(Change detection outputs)
****

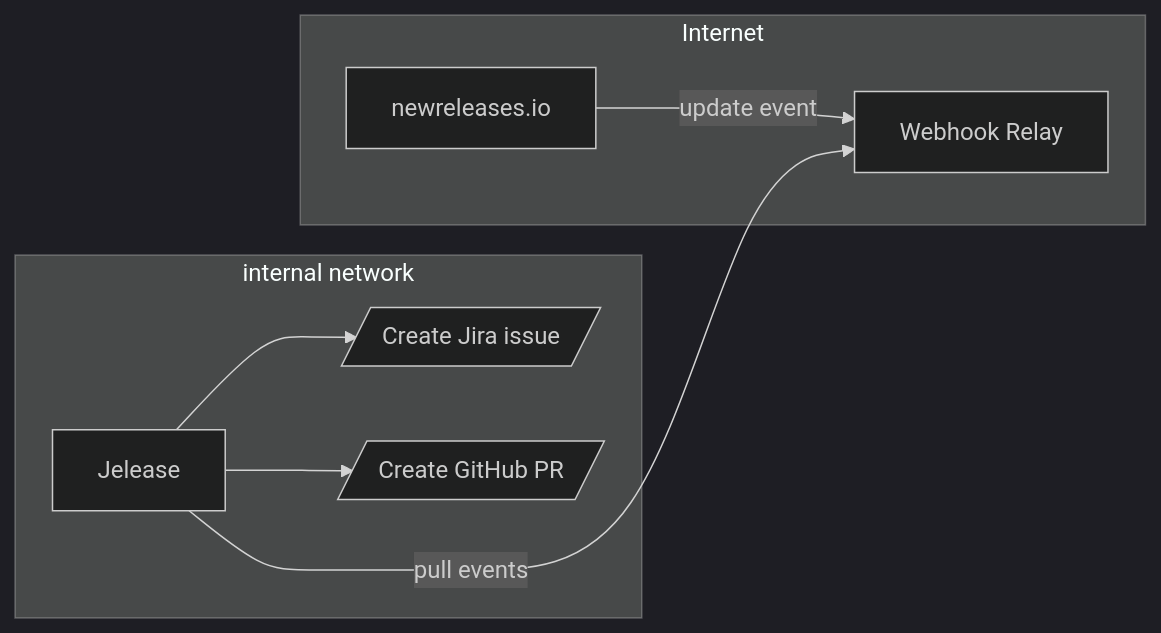
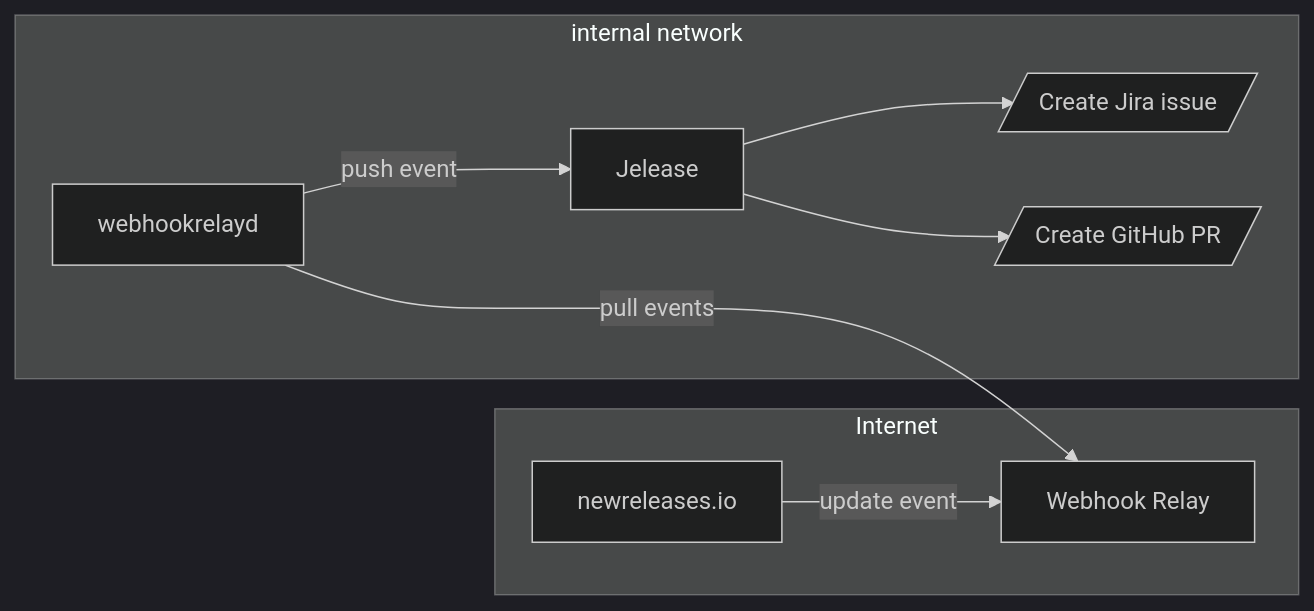
One commit to RiskIdent/jelease changed the second of 2 diagrams in README.md. Above: the diagram before and after it, drawn with Mermaid (dark theme).

````diff
--- a/README.md
+++ b/README.md
@@ -37,13 +37,14 @@
 ```mermaid
 flowchart LR
     subgraph Internet
       newreleases.io
       webhookrelay[Webhook Relay]
     end
     newreleases.io -->|update event| webhookrelay
-    Jelease --->|pull events| webhookrelay
+    webhookrelayd --->|pull events| webhookrelay
     subgraph internal network
       Jelease --> jira[/Create Jira issue/]
       Jelease --> pr[/Create GitHub PR/]
+      webhookrelayd -->|push event| Jelease
     end
 ```
````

****

Write out each line of the data exactly; the images should be left out.

One commit to RiskIdent/jelease changed the second of 2 diagrams in README.md. Above: the diagram before and after it, drawn with Mermaid (dark theme).

````diff
--- a/README.md
+++ b/README.md
@@ -37,13 +37,14 @@
 ```mermaid
 flowchart LR
     subgraph Internet
       newreleases.io
       webhookrelay[Webhook Relay]
     end
     newreleases.io -->|update event| webhookrelay
-    Jelease --->|pull events| webhookrelay
+    webhookrelayd --->|pull events| webhookrelay
     subgraph internal network
       Jelease --> jira[/Create Jira issue/]
       Jelease --> pr[/Create GitHub PR/]
+      webhookrelayd -->|push event| Jelease
     end
 ```
````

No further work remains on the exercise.